Rupert Murdoch, owner of News Corp. (which includes Fox News Channel and the New York Post, among many others) and political heavyweight, wrote an op-ed in the Wall Street Journal this week saying that comprehensive reform, including a pathway to citizenship for undocumented immigrants, "can't wait." He writes:
"I don't believe that people come to America to sit on their hands. The vast majority of America's immigrants are hardworking, family-minded individuals with strong values. They are drawn here from many different places by a common belief that this is still the land of opportunity for those willing to work hard. We need to give those individuals who are already here—after they have passed checks to ensure they are not dangerous criminals—a path to citizenship so they can pay their full taxes, be counted, and become more productive members of our community."
No change of heart: Murdoch has actually pushed for reform for years. It's an issue he has dealt with personally — he immigrated to the U.S. from Australia and became a citizen. (Sure, the process is easier for a rich media mogul, but bear with him.)
Must have sweeping, generous immigration reform,make existing law- abiding Hispanics welcome. Most are hard working family people.— Rupert Murdoch (@rupertmurdoch) November 8, 2012
Murdoch's current concern is the result of House Majority Leader Eric Cantor's stunning defeat in the Virginia Republican primary. Cantor's opponent, David Brat, ran on an heavily anti-immigration reform platform. A Republican party sharply divided by the issue, Murdoch says, is one that won't be able to come to a compromise on reform.

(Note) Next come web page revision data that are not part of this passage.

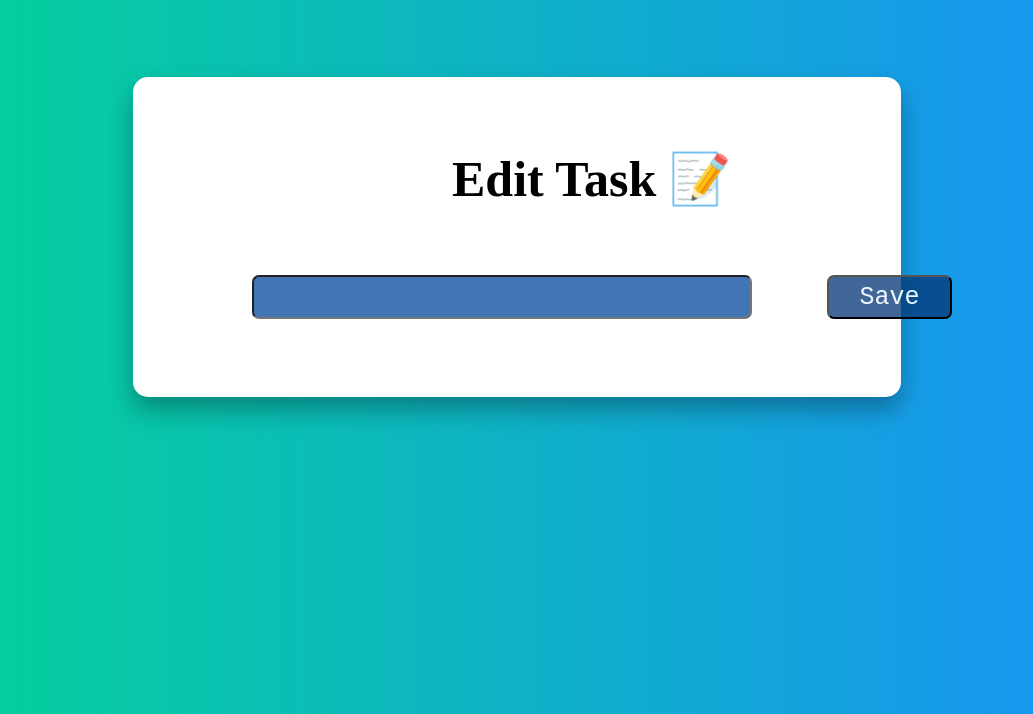
After one commit to Jo-Osama38/To-Do-App-Flask-first-project-, a Flask app: page /edit/1 in a window 1280 px wide. The commit adds this page. Shown: the top 714 px of the page, without its empty margins (123-1156 px from the left). Run offline with Flask 3, Linux system fonts and the light colour scheme; data that the repository does not hold is empty.

Commit message:
I've finally finished the css and added the task editing feature i think i'll stop here

```diff
--- a/app.py
+++ b/app.py
@@ -66,6 +66,24 @@ def uncomplete(num):
     conn.close()
     return redirect(url_for('home'))
 
+@app.route("/edit/<int:num>", methods=["GET","POST"])
+def edit(num):
+    if request.method == "GET":
+        conn = db_connection()
+        cursor = conn.cursor()
+        cursor.execute('SELECT task FROM tasks WHERE id =(?)',(num,))
+        task = cursor.fetchone()
+        conn.commit()
+        conn.close()
+        return render_template('edit.html' ,task = task)
+    elif request.method == "POST":
+        editTask = request.form.get('editTask')
+        conn = db_connection()
+        cursor = conn.cursor()
+        cursor.execute('UPDATE tasks SET task = ?  WHERE id =(?)',(editTask , num,))
+        conn.commit()
+        conn.close()
+        return redirect(url_for('home'))
 
 db_init()
 if __name__ == "__main__":
--- a/static/style.css
+++ b/static/style.css
@@ -3,9 +3,10 @@
     padding: 0;
 }
 
-body{
+html{
     background:linear-gradient(to right,rgb(3, 212, 149),rgb(26, 144, 248));
 }
+
 .enter{
     background-color: white;
     width: 60%;
@@ -60,7 +61,7 @@ h1{
     font-size: 50px ;
     position: absolute;
     top: 3em ;
-    left: 10em;
+    left: 11.5em;
 }
 
 
@@ -74,6 +75,14 @@ a{
     display: inline-block;
     box-shadow: 0 0.8rem 1.5rem rgba(0, 0, 0, 0.3);
 
+}
+.edit{
+    background:linear-gradient(to right,rgb(3, 212, 149),rgb(26, 144, 248));
+    color: blue;
+    transition: 0.3s ease;
+}
+.edit:hover{
+    transform: scale(1.1);
 }
 .delete{
     background:linear-gradient(to left,rgb(3, 212, 149),rgb(26, 144, 248));
@@ -94,6 +103,8 @@ a{
 
 h2{
     display: inline-block;
+    word-wrap: break-word;
+    max-width: 70% ;
 }
 .links{
     position: absolute;
--- /dev/null
+++ b/templates/edit.html
@@ -0,0 +1,10 @@
+{% extends "base.html" %}
+{% block content %}
+    <div class="enter">
+        <h1> Edit Task 📝 </h1>
+        <form method="post">
+                <input name="editTask" type="text" value="{{ task[0]}}">
+                <button type="submit" > Save </button>
+        </form>
+    </div>
+{% endblock %}
--- a/templates/home.html
+++ b/templates/home.html
@@ -1,7 +1,7 @@
 {% extends "base.html" %}
 {% block content %}
     <div class="enter"></div>
-        <h1>To Do App Flask 📋</h1>
+        <h1>To Do List 📋</h1>
         <form method="post">
             <input type="text" name="task">
             <button type="submit">Add</button>
@@ -13,12 +13,14 @@
         {% if task[2] == 0 %}
             <h2 >{{loop.index}}. {{task[1]}}</h2>
             <div class="links">
+                <a href="{{ url_for('edit',num = task[0]) }}" class="edit">Edit</a>
                 <a href="{{ url_for('delete',num = task[0]) }}" class="delete">Delete</a>
                 <a href="{{ url_for('complete' , num = task[0]) }}" class="complete">Complete ⎷</a>
             </div>
         {% else %}
             <h2 style="text-decoration:line-through;">{{loop.index}}. {{task[1]}} ✅</h2>
             <div class="links">
+                <a href="{{ url_for('edit', num = task[0]) }}" class="edit">Edit</a>
                 <a href="{{ url_for('delete',num = task[0]) }}" class="delete">Delete</a>
                 <a href="{{ url_for('uncomplete' , num = task[0]) }}" class="complete">UnComplete</a>
             </div>
```
Also changed, not shown: task.db.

Thanks, Fox News: If he's worried about public opinion, though, Murdoch might want to address his own news channel. Commentators on Fox News have railed against immigration reform, attacking President Obama on the issue and warning of the dangers of amnesty:
That being said, the general public takes a much more sympathetic view. A Politico poll last month showed that 71% of voters backed comprehensive immigration reform (including 90% of Hispanics). That breaks down to 78% of Democrats and — surprise! — 64% of Republicans.
The last reform bill may have stalled in the House, but with those poll figures and the support of conservatives like Murdoch, it might not be too long before another vote.